“What?! No shoes? You must be a hippy” not wearing shoes just doesn’t resonate with some people, and I fully understand this, as I was once looking at other people with no shoes the same way.
Until I got to a stage in my life where I wasn’t concerned with what people thought about me, I wasn’t concerned with what the ‘in fashion’ was, I was more concerned with how I felt and the effects on my overall well-being. I know that shoes never made me feel good, with the right pair of shoes I’d be lucky if I hardly felt them, but it never matched the freedom my feet felt without shoes.
Have you experienced any of the following?
- hot feet
- sweaty feet
- painful arches
- squashed toes
- plantar fasciitis
- fallen arches
- athletes foot
- toenails cutting into your other toes
- joint stiffness
- sprained ankle
- knee pain
Let me clear something up, when I say no shoes, you might be picturing some hobo with filthy clothes, black cracked feet, and long toenails, but no.
Here’s what no shoes mean to me:
- no shoes on in the house EVER, they stop at the door, bare feet or flip flops in the house only, also keeps it nice and clean, no dragging in dog shit onto the carpet and other filthy crap from outside.
- no shoes in the car, yeah I know, it’s against the law in some places, stuff them, I have more problems finding the pedals with my shoes on and potentially get stuck to something with shoes on.
- no shoes in the gym, unless I’m sprinting long distance or on a rough surface.
- when I go hiking up mountains, it really depends on the terrain and heat, if possible, I wear no shoes, the second choice is flip flops, third is Vibram five finger shoes and last is wearing shoes.
- when I go out, the first choice is flip flops, second is Vibram five finger shoes, and last is wearing shoes.
As for fancy parties, the last time I went to a fancy party would be two years ago, I simply don’t do parties that require a suit in which my nuts are squashed, the shirt is so tight that it looks like I got ILS (invisible lat syndrome), I only go to places where I can dress and feel free.
Since I stopped wearing shoes
- no stinky feet
- no hot feet
- no pain in the feet
- my feet are a lot stronger
- I have not sprained my ankle
- my feet are a lot more agile
- stronger feeling achilles tendon
- my feet look nice
- stronger calves
- my toes have spread apart more, hence better grip and stability
- improved balance and proprioception
No shoes, stronger calves?
How does not wearing shoes give you stronger calves?

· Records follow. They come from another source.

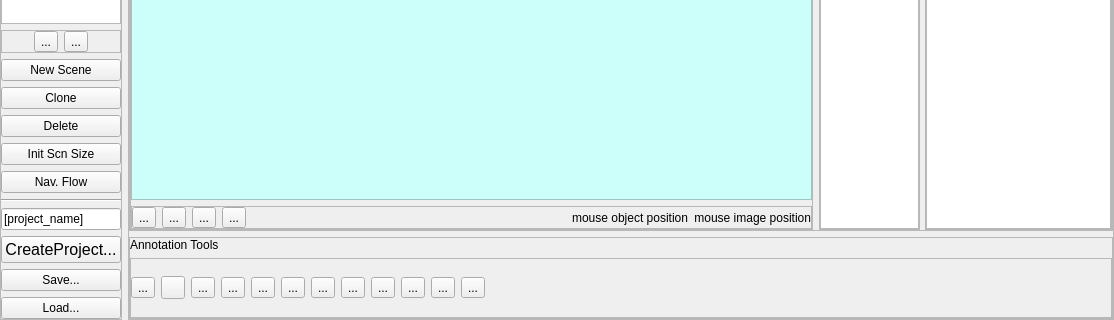
zardosht/isar, file isar/ui/scene_definition.ui: the form before one commit; both pictures show x 0 to 1114 and y 385 to 705 of the 1114 by 705 pixel window.
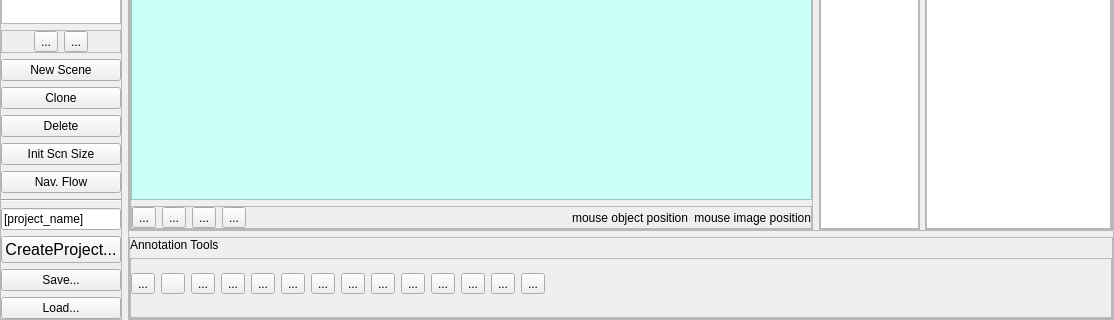
The form after the commit. Icons and pictures are not drawn.

Commit message: CurveAnnotation and CurveAnnotation added and implemented in the GUI. AnimationAnnotation and AnnimationAnnotationTool just added, not implemented yet.

```diff
--- a/isar/ui/scene_definition.ui
+++ b/isar/ui/scene_definition.ui
@@ -641,23 +641,20 @@
              <rect>
               <x>0</x>
               <y>0</y>
-              <width>965</width>
-              <height>58</height>
+                 <width>993</width>
+                 <height>49</height>
+             </rect>
+            </property>
+               <widget class="QWidget" name="layoutWidget">
+                   <property name="geometry">
+                       <rect>
+                           <x>0</x>
+                           <y>14</y>
+                           <width>976</width>
+                           <height>21</height>
              </rect>
             </property>
             <layout class="QHBoxLayout" name="horizontalLayout_3">
-             <property name="leftMargin">
-              <number>0</number>
-             </property>
-             <property name="topMargin">
-              <number>0</number>
-             </property>
-             <property name="rightMargin">
-              <number>0</number>
-             </property>
-             <property name="bottomMargin">
-              <number>0</number>
-             </property>
              <item>
               <widget class="QToolButton" name="text_btn">
                <property name="text">
@@ -885,7 +882,44 @@
                </property>
                <property name="icon">
                 <iconset>
-                 <normaloff>images/action_button.jpg</normaloff>images/action_button.jpg</iconset>
+                                       <normaloff>images/action_button.jpg</normaloff>images/action_button.jpg
+                                   </iconset>
+                               </property>
+                               <property name="checkable">
+                                   <bool>true</bool>
+                               </property>
+                               <attribute name="buttonGroup">
+                                   <string notr="true">annotation_buttons</string>
+                               </attribute>
+                           </widget>
+                       </item>
+                       <item>
+                           <widget class="QToolButton" name="curve_btn">
+                               <property name="text">
+                                   <string>...</string>
+                               </property>
+                               <property name="icon">
+                                   <iconset>
+                                       <normaloff>images/curve_line.png</normaloff>images/curve_line.png
+                                   </iconset>
+                               </property>
+                               <property name="checkable">
+                                   <bool>true</bool>
+                               </property>
+                               <attribute name="buttonGroup">
+                                   <string notr="true">annotation_buttons</string>
+                               </attribute>
+                           </widget>
+                       </item>
+                       <item>
+                           <widget class="QToolButton" name="animation_btn">
+                               <property name="text">
+                                   <string>...</string>
+                               </property>
+                               <property name="icon">
+                                   <iconset>
+                                       <normaloff>images/animation_button.png</normaloff>images/animation_button.png
+                                   </iconset>
                </property>
                <property name="checkable">
                 <bool>true</bool>
@@ -902,13 +936,14 @@
                </property>
                <property name="sizeHint" stdset="0">
                 <size>
-                 <width>40</width>
-                 <height>20</height>
+                                       <width>638</width>
+                                       <height>17</height>
                 </size>
                </property>
               </spacer>
              </item>
             </layout>
+               </widget>
            </widget>
           </widget>
          </item>
```
Left out of the diff: 33 changed lines with no effect on the pictures. Lines whose indentation alone changed are shown as unchanged. The commit also changes 8 other files.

If you wear shoes you will get accustomed to the shoes taking the impact for you when landing from a jump (for example), you will land flat-footed or close to flat-footed, if you wear no shoes you will stick out the balls of your feet, land on those first, let them take the impact which is controlled by the calves, and eventually land on your heels.

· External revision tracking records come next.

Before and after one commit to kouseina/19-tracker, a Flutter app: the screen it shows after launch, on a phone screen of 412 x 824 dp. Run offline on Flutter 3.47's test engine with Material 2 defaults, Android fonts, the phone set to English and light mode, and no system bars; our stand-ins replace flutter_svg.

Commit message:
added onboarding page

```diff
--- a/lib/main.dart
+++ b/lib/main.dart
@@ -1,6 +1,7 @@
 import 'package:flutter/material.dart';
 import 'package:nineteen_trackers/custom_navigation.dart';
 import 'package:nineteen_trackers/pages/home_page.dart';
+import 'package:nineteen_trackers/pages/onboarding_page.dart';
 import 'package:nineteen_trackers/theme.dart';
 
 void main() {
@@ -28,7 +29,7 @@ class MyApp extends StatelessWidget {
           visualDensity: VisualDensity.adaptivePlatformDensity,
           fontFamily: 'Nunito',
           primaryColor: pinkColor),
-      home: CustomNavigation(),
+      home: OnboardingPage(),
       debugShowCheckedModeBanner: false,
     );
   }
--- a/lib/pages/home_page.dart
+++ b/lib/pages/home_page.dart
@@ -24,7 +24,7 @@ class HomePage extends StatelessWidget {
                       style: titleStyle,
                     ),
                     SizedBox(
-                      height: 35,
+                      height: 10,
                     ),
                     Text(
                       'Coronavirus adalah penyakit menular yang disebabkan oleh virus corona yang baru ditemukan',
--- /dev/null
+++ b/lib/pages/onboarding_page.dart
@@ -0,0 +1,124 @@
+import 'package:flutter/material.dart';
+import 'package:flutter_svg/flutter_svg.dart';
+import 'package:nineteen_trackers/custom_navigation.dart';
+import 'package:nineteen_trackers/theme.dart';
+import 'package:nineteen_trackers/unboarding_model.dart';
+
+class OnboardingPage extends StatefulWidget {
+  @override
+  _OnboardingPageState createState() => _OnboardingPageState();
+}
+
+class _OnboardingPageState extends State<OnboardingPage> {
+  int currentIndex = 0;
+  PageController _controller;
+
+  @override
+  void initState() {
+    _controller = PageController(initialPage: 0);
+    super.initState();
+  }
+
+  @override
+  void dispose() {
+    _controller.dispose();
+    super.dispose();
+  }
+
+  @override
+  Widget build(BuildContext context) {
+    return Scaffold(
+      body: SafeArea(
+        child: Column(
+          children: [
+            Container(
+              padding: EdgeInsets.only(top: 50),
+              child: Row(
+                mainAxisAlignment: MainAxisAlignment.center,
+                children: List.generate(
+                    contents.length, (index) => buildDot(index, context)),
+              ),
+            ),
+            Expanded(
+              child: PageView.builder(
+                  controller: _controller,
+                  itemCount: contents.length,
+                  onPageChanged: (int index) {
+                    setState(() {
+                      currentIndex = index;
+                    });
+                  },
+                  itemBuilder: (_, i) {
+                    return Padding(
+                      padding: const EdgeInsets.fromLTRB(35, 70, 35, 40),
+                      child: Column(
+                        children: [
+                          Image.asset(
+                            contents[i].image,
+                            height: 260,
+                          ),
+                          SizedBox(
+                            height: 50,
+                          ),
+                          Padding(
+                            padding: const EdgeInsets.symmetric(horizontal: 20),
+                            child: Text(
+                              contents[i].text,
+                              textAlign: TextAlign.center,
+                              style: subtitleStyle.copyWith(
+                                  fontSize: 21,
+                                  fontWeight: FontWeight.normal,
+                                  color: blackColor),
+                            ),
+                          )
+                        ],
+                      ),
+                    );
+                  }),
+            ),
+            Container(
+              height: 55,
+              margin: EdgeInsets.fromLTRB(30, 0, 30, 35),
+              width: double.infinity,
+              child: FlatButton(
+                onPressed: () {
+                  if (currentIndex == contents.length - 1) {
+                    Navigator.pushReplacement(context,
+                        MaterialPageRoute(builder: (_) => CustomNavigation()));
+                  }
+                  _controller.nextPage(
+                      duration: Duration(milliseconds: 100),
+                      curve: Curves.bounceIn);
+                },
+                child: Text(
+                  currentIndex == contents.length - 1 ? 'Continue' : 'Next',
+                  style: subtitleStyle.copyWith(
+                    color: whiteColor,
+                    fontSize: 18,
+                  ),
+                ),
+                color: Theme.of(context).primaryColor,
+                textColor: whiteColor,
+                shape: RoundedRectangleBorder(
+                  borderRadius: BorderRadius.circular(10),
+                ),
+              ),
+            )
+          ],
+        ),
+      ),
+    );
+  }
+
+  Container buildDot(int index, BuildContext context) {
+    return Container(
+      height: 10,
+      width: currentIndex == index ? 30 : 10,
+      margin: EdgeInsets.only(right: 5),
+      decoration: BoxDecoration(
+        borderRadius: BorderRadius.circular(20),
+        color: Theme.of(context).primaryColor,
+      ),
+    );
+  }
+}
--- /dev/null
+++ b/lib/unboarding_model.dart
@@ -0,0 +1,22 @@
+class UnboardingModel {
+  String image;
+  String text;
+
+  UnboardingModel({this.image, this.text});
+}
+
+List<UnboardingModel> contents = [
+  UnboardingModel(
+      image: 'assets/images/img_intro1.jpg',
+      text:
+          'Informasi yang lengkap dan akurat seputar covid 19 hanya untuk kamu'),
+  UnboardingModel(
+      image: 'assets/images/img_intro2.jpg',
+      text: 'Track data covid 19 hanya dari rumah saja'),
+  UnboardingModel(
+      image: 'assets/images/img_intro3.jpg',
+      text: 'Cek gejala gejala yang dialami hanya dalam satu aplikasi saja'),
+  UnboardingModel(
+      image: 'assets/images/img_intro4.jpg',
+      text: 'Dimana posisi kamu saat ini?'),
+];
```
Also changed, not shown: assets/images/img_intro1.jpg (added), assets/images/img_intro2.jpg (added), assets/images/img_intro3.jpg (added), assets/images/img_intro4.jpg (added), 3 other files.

One last fact, years ago when I had many issues with my feet it was recommended to me to wear insoles/orthotics for the plantar fasciitis and pronation, ooh my what an uncomfortable period of time that was walking on those orthotics, and what an expense for some plastic. It did absolutely nothing for me, orthotics are the biggest waste of money ever, they don’t get to the root cause of things, which is a weakness. Since I started walking without shoes, all those problems went and never returned.
Here’s where it ends, most of the GS stuff I touched upon is based on beliefs, common sense and ingrained customs, until the day that research is done with a large test group of similar strength, endurance, and mental toughness, it’s all just talk and you decide what you believe and use.
I said this many years ago and will keep saying it:
shoes are for fashion
<whispering_voice> and some high impact stuff</whispering_voice>
PS. I’m neither Hardstyle nor GS, I prefer not to fit in a box, I’m a kettlebell fanatic and see anyone who trains with a kettlebell as part of the family.
References and other links:
- A great article I recently came across after more heated debates in the group https://www.chroniclesofstrength.com/benefits-of-barefoot-kettlebell-swings/
- School children with no shoes do better
- Sport Science
- A new article I wrote
Best shoes in the world